A coronary atherectomy is a minimally invasive procedure similar to a coronary angioplasty, except that in an atherectomy your surgeon uses a special cutting device at the end of a catheter to remove plaque buildup from artery walls. The procedure is sometimes used along with balloon angioplasty.
What Conditions Does Coronary Atherectomy Treat?
A coronary atherectomy removes blockages from coronary (heart) arteries and improves blood flow to your heart. It helps relieve symptoms of coronary heart disease and helps prevent heart attacks. Atherectomy is sometimes used to remove plaque buildup after coronary artery bypass graft surgery and to treat peripheral arterial disease (PAD).
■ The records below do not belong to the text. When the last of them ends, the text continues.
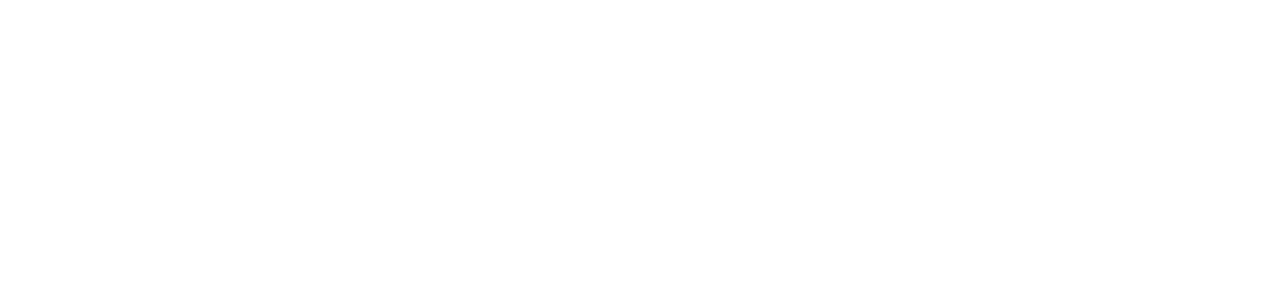
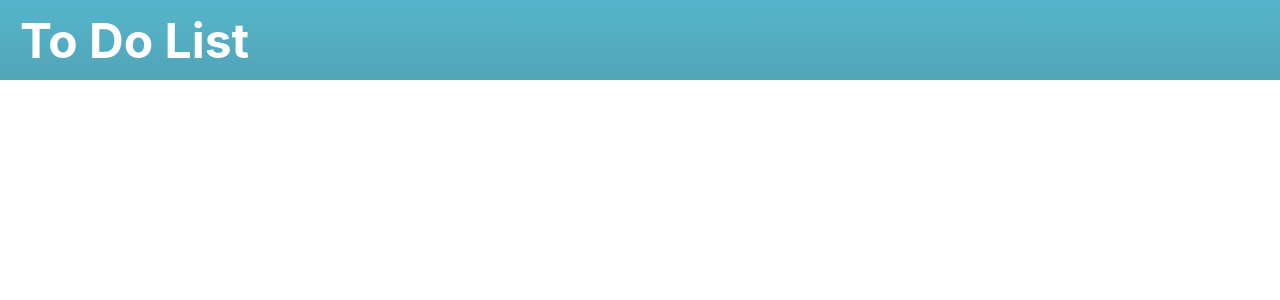
Before and after one commit to ewelinaolejnik/toDoList, a React (Create React App) app: page / in a window 1280 px wide. Shown: the top 300 px of the page. Built offline with nearby package versions, Linux system fonts and the light colour scheme; the HTML template or start-up script is replaced by a standard one.

Commit message:
Header and style with styled components

```diff
--- a/package.json
+++ b/package.json
@@ -3,6 +3,7 @@
   "version": "0.1.0",
   "private": true,
   "dependencies": {
+    "@types/styled-components": "^4.4.0",
     "react": "^16.12.0",
     "react-dom": "^16.12.0",
     "react-scripts": "3.2.0",
@@ -32,6 +33,7 @@
   "devDependencies": {
     "@types/react": "^16.9.12",
     "@types/react-dom": "^16.9.4",
+    "styled-components": "^4.4.1",
     "tslint": "^5.20.1",
     "tslint-react": "^4.1.0"
   }
--- /dev/null
+++ b/src/components/Header/Header.tsx
@@ -0,0 +1,31 @@
+import React, { FunctionComponent } from 'react';
+
+import styled from 'styled-components';
+
+const StyledHeader = styled.header`
+    grid-area: header;
+    background-image: linear-gradient(#55B5CC, #52a5b7);
+    height: 10vh;
+    position: relative;
+`;
+
+const ToDoListTitle = styled.p`
+    color: white;
+    float:left;
+    padding-left:20px;
+    margin: 0;
+    position: absolute;
+    top: 50%;
+    -ms-transform: translateY(-50%);
+    transform: translateY(-50%);
+    font-size: 3em;
+    font-weight: bold;
+`;
+
+const Header: FunctionComponent<{}> = props => {
+    return (<StyledHeader>
+        <ToDoListTitle>To Do List</ToDoListTitle>
+    </StyledHeader>);
+}
+
+export default Header;
--- a/src/components/Layout/Layout.tsx
+++ b/src/components/Layout/Layout.tsx
@@ -1,7 +1,10 @@
 import React from 'react';
+import Header from '../Header/Header';
 
 const Layout: React.FunctionComponent<{}> = props => {
-    return null;
+    return <div>
+        <Header />
+    </div>
 };
 
 export default Layout;
```
Also changed, not shown: 1 other file (tests, documents, lock files or other folders).
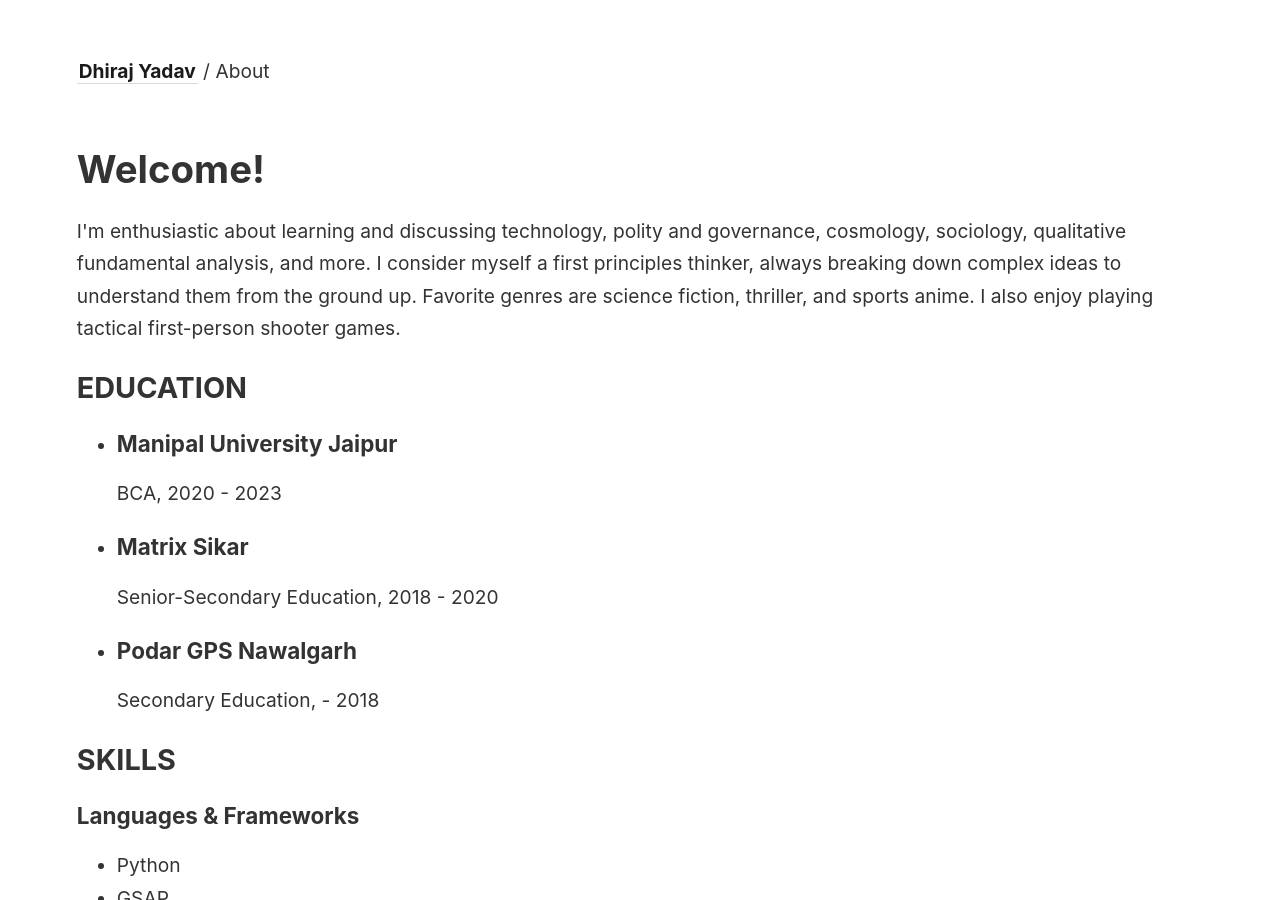
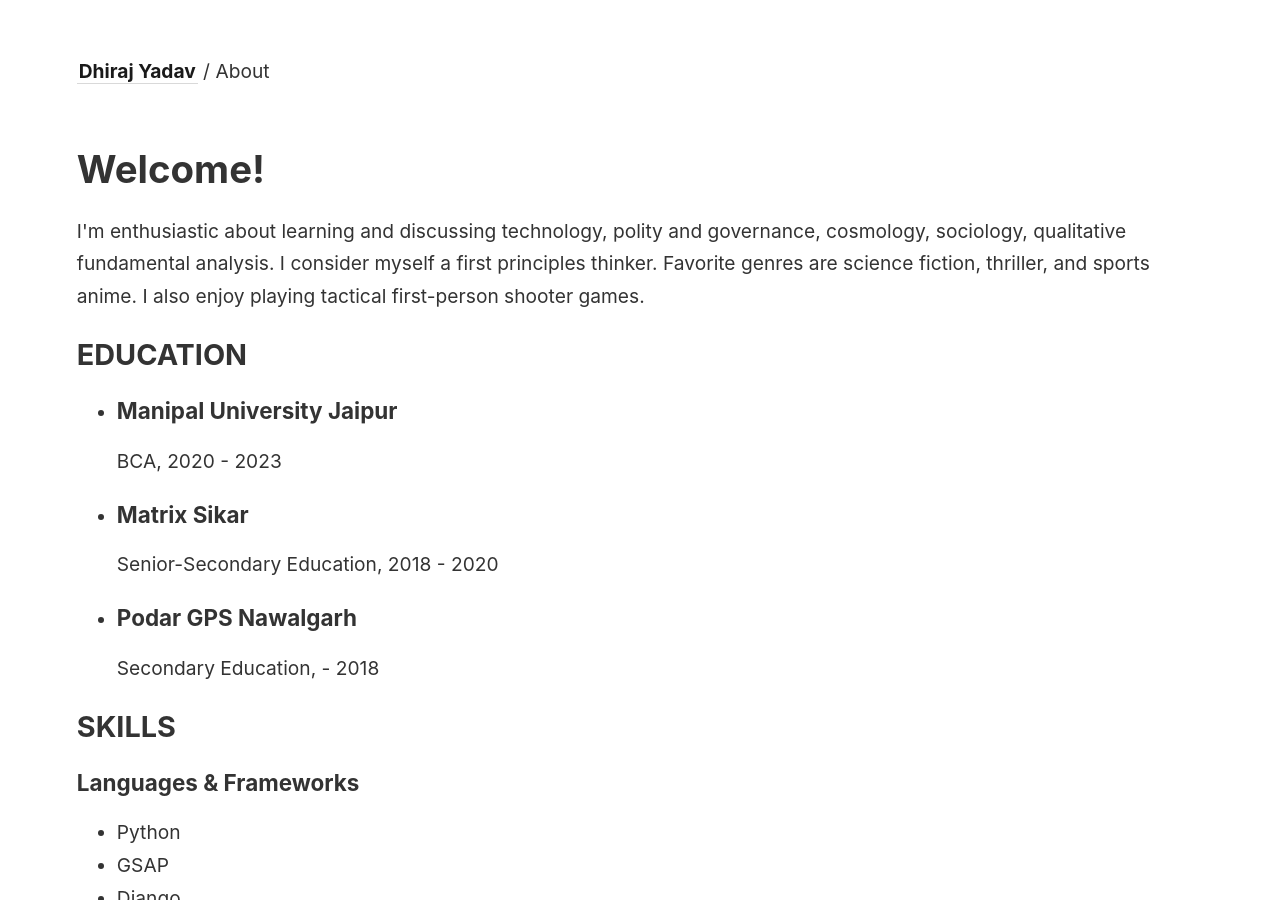
Before and after one commit to dhiraj-ydv/digitalgarden, a Jekyll site: the page built from _pages/about.md, in a window 1280 px wide and 900 px high. Built offline with Jekyll 4.4.1, drawn with Linux system fonts in a browser that asks for light colours.

Commit message:
Update about.md

```diff
--- a/_pages/about.md
+++ b/_pages/about.md
@@ -6,8 +6,8 @@
 
 # Welcome!
 
-<p>I'm enthusiastic about learning and discussing technology, polity and governance, cosmology, sociology, qualitative fundamental analysis, and more.
-I consider myself a first principles thinker, always breaking down complex ideas to understand them from the ground up.
+<p>I'm enthusiastic about learning and discussing technology, polity and governance, cosmology, sociology, qualitative fundamental analysis.
+I consider myself a first principles thinker.
 Favorite genres are science fiction, thriller, and sports anime.
 I also enjoy playing tactical first-person shooter games.</p>
 
```
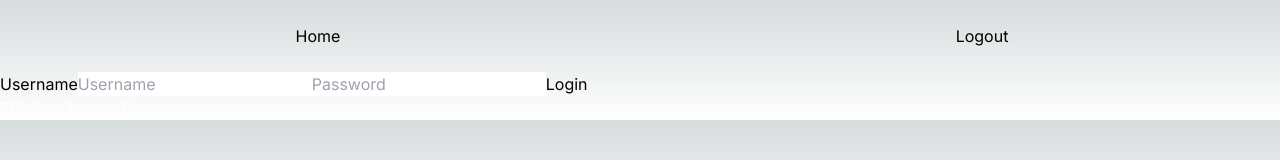
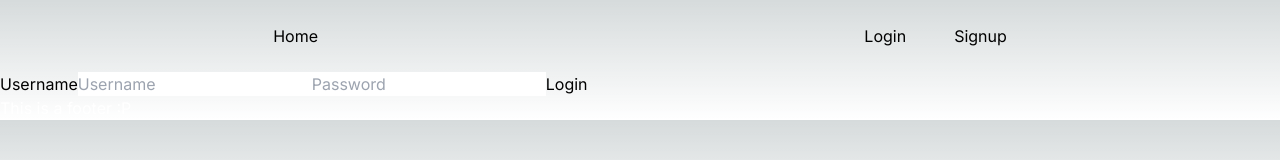
Before and after one commit to LucioFurnari/Blog-Client, a Next.js app: page /login in a window 1280 px wide. Shown: the top 160 px of the page. Built offline with nearby package versions, Linux system fonts and the light colour scheme.

Commit message:
Use Usercontext, remove useEffect

```diff
--- a/src/components/navbar.tsx
+++ b/src/components/navbar.tsx
@@ -1,23 +1,26 @@
 'use client'
 
 import Link from "next/link";
-import { useContext } from "react";
+import { useContext, useEffect } from "react";
 import { deleteToken } from "./actions";
 import { UserContext } from "@/app/context/UserContext";
 
 export default function Navbar () {
   const { user } = useContext(UserContext)
+
   return (
     <nav className=" flex justify-around">
       <Link className=" p-6 hover:text-cyan-300" href={"/"}>Home</Link>
       <div className="flex flex-row">
       {
-        user !== '' ?
+        user &&
         <>
         <p className="p-6">{user}</p>
         <button onClick={ async () => await deleteToken()}>Logout</button>
         </>
-        :
+      }
+      {
+        !user &&
         <>
         <Link className="p-6 hover:text-cyan-300"href={"/login"}>Login</Link>
         <Link className="p-6 hover:text-cyan-300" href={"/signup"}>Signup</Link>
```
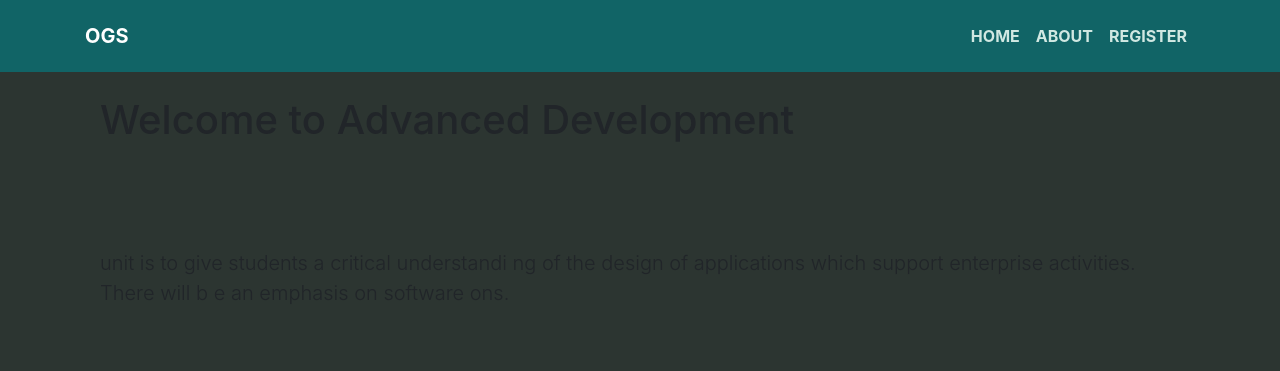
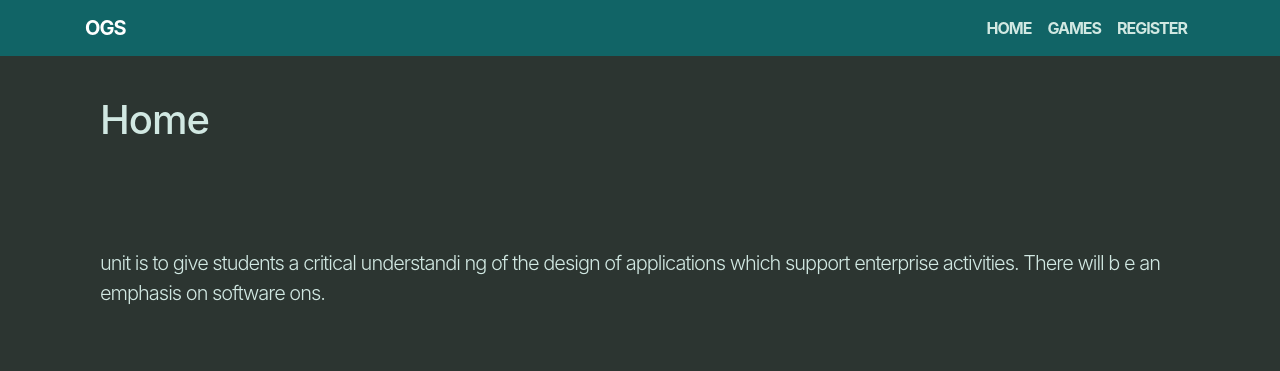
Before and after one commit to ssaachin/Online-Game-Store, a Flask app: page / in a window 1280 px wide. Shown: the top 371 px of the page. Run offline with Flask 2, Linux system fonts and the light colour scheme; some libraries are stand-ins or nearby versions.

Commit message:
fourth commit

```diff
--- a/main.py
+++ b/main.py
@@ -10,7 +10,7 @@ def home():
     return render_template('home.html')
 
 
-@app.route('/about')
+@app.route('/games')
 def about():
     return render_template('about.html')
 
--- a/static/css/8.css
+++ b/static/css/13.css
@@ -1,5 +1,7 @@
 body {
     background-color: #2c3531;
+    color: #D1E8E2;
+    letter-spacing: -1px;
 }
 
 .navbar {
@@ -16,6 +18,7 @@ body {
   border-bottom: 5px solid #d9b08c;
   line-height: 10px;
   display: inline-block;
+  margin: 5px;
 }
 
 .navbar .navbar-brand {
--- a/templates/base.html
+++ b/templates/base.html
@@ -20,20 +20,20 @@
 MCw98/SFnGE8fJT3GXwEOngsV7Zt27NXFoaoApmYm81iuXoPkFOJwJ8ERdknLPMO" crossorigin="ano
 nymous">
     <!-- Custom styles -->
-    <link rel="stylesheet" href="static/css/8.css">
+    <link rel="stylesheet" href="static/css/13.css">
  </head>
 
  <!-
 - Jinja2 stuff related to generating nav and setting active state. Add more pages
 here! -->
- {% set navigation_bar = [('/', 'home', 'Home'), ('/about', 'about', 'About'), ('
+ {% set navigation_bar = [('/', 'home', 'Home'), ('/games', 'games', 'Games'), ('
 /register','register','Register')] -%}
 
  {% set active_page = active_page|default('home') -%}
 
 
 <header>
-    <nav class="navbar navbar-expand-lg fixed-top py-3" >
+    <nav class="navbar navbar-expand-md fixed-top" >
         <!--  navbar-dark bg-dark fixed-top -->
 
         <div class="container">
--- a/templates/home.html
+++ b/templates/home.html
@@ -3,7 +3,7 @@
 <div class="container">
 <div class="demo">
     <header class="py-5 mt-5">
-    <h1>Welcome to Advanced Development </h1>
+    <h1> Home </h1>
     </header>
     <div class="py-5">
     <p class="lead">unit is to give students a critical understandi
```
What to Expect
Learn what happens during an atherectomy and the recovery time.
You will remain awake during the procedure. However, you will be given a mild sedative to help you relax and an injection to numb the puncture site. Your surgeon inserts a catheter (thin, flexible tube) into an artery in your groin, leg, or arm. The catheter is threaded through your blood vessels into your blocked artery.
A cutting device attached to the tip of the catheter is used to grind up or remove the plaque.
After the procedure, you will be moved to the Coronary Care Unit to be monitored. The average hospital stay for an atherectomy is 1-2 days. After several days, you may be able to resume exercise and driving.
Your doctor will prescribe medication to help prevent blood clots from forming and will discuss a recovery plan with you, including a healthy diet, exercise, and other lifestyle changes.